The National Hurricane Center in Miami said at 11 p.m. EDT Tuesday that a hurricane hunter plane found Michael's top sustained winds have increased to near 125 mph (205 kph) with higher gusts.
While Michael is now a strong Category 3 major hurricane, forecasters say, it's still strengthening and is expected to become a Category 4 hurricane before it makes landfall Wednesday.
At 11 p.m. EDT, the eye of Michael was about 220 miles (355 kilometers) south-southwest of Panama City, Florida. It also was about 200 miles (325 kilometers) south-southwest of Apalachicola, Florida.
Already, the combination of afternoon high tide and an onshore wind was pushing water into streets along the state's west coast. Minor flooding was reported from Sarasota to Clearwater early Tuesday afternoon.
Mandatory evacuations are underway for Citrus County residents living in Zone A, or in mobile homes.
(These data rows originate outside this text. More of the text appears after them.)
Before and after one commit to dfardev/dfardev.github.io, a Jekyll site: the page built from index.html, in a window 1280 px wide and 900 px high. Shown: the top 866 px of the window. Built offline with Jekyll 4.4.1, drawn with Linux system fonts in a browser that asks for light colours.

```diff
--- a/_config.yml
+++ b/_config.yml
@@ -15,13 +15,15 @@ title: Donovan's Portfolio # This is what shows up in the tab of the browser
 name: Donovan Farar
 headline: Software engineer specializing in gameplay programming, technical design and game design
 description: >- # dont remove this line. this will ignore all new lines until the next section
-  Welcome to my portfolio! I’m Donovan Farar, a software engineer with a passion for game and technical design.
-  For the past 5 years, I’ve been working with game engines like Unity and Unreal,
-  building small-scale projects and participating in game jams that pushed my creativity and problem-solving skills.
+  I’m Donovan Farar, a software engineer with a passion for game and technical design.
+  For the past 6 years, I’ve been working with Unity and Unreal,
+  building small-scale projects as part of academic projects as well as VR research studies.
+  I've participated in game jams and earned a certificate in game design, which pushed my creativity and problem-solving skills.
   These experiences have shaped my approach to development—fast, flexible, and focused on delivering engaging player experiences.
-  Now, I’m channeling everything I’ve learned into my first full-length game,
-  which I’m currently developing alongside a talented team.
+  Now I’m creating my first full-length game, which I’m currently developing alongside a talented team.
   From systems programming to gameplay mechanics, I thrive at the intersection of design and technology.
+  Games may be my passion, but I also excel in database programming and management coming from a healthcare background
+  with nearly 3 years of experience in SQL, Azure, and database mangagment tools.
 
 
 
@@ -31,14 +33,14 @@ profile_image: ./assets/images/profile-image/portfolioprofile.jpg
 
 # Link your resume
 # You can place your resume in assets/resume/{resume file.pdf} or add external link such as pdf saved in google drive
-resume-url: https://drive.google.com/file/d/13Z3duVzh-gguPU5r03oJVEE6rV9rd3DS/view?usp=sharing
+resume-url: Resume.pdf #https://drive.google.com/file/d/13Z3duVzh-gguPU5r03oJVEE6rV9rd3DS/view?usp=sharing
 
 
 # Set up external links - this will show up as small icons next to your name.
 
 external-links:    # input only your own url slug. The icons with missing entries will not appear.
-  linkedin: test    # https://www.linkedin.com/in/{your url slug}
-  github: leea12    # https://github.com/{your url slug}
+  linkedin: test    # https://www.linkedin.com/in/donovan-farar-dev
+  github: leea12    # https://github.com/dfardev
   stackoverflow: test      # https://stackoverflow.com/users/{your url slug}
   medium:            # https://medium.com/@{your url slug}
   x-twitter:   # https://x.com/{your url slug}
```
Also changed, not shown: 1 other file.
Voluntary evacuations began in Hernando County started Tuesday at 8 a.m.
Projections say there is little chance of Hurricane Michael making a hard turn to the right, and into the peninsula.
In the Florida Panhandle, Escambia County Sheriff David Morgan bluntly advised residents who choose to ride out the storm that first responders won't be able to reach them during or immediately after Michael smashes into the coast.
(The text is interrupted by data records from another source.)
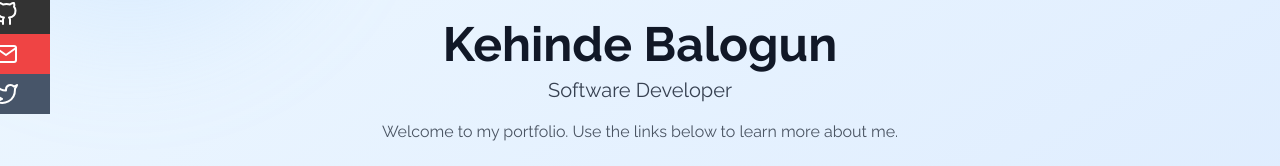
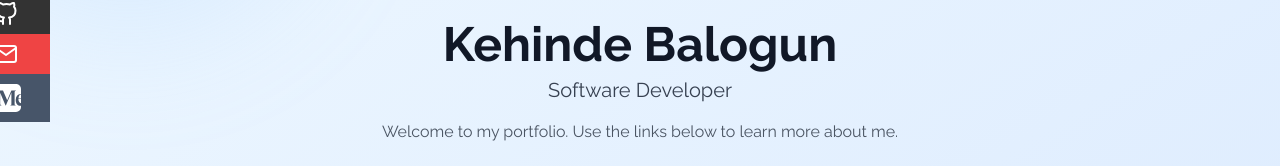
Before and after one commit to Kehinde13/Portfolio, a React (Vite) app: page / in a window 1280 px wide. Shown: the part 286-452 px from the top of the page. Built offline with nearby package versions, Linux system fonts and the light colour scheme.

Commit message:
add link to medium

```diff
--- a/package.json
+++ b/package.json
@@ -10,6 +10,8 @@
     "preview": "vite preview"
   },
   "dependencies": {
+    "@fortawesome/free-brands-svg-icons": "^7.0.0",
+    "@fortawesome/react-fontawesome": "^0.2.3",
     "framer-motion": "^12.23.6",
     "prop-types": "^15.8.1",
     "react": "^18.2.0",
--- a/src/components/NavBar.jsx
+++ b/src/components/NavBar.jsx
@@ -1,8 +1,10 @@
 import { useState } from "react";
-import { GitHub, Linkedin, Mail, Menu, Twitter, XSquare } from "react-feather";
+import { GitHub, Linkedin, Mail, Menu, XSquare } from "react-feather";
 import logo from "../assets/LOGO.png";
 import { Link } from 'react-router-dom';
 import ThemeToggle from "./themeToggle";
+import { FontAwesomeIcon } from '@fortawesome/react-fontawesome';
+import { faMedium } from '@fortawesome/free-brands-svg-icons';
 
 function NavBar() {
   const [nav, setNav] = useState(false);
@@ -65,7 +67,7 @@ function NavBar() {
           </li>
           <li className="w-[150px] py-2 ml-[-100px] hover:ml-[-10px] duration-300 bg-slate-600 text-white">
             <a href="http://twitter.com/kehny_" className="flex justify-between items-center px-4" target="_blank" rel="noreferrer">
-              Twitter <Twitter />
+              Medium {" "}<FontAwesomeIcon icon={faMedium} size="2x" />
             </a>
           </li>
         </ul>
@@ -76,7 +78,7 @@ function NavBar() {
         <a href="https://github.com/Kehinde13" target="_blank" rel="noopener noreferrer"><GitHub /></a>
         <a href="https://www.linkedin.com/in/kehinde-balogun-raheem" target="_blank" rel="noopener noreferrer"><Linkedin /></a>
         <a href="mailto:balogunkehinde3@gmail.com" target="_blank" rel="noopener noreferrer"><Mail /></a>
-        <a href="https://twitter.com/kehny_" target="_blank" rel="noopener noreferrer"><Twitter /></a>
+        <a href="https://medium.com/@balogunkehinde3" target="_blank" rel="noopener noreferrer"><FontAwesomeIcon icon={faMedium} size="lg" /></a>
       </div>
     </div>
   );
```
Also changed, not shown: 1 other file (tests, documents, lock files or other folders).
"If you decide to stay in your home and a tree falls on your house or the storm surge catches you and you're now calling for help, there's no one that can respond to help you," Morgan said at a news conference.
Florida Gov. Rick Scott called Michael a "monstrous hurricane" with a devastating potential from high winds, storm surge and heavy rains. He declared a state of emergency for 35 Florida counties from the Panhandle to Tampa Bay, activated hundreds of Florida National Guard members and waived tolls to encourage those near the coast to evacuate inland.
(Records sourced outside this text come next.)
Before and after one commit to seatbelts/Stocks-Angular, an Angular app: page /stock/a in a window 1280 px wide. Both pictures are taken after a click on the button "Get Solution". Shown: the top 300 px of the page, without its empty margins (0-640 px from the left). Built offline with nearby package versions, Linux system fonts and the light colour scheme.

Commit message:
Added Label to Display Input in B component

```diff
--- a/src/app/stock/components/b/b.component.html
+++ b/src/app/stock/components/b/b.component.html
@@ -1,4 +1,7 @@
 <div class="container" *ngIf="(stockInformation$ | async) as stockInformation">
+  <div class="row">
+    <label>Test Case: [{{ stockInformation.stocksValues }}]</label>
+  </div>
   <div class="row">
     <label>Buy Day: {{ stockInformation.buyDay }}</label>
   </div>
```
"You can't hide from storm surge," Gov. Scott said during a Tuesday morning press conference. "We can rebuild your home, but we cannot rebuild your life."
The Associated Press contributed to this report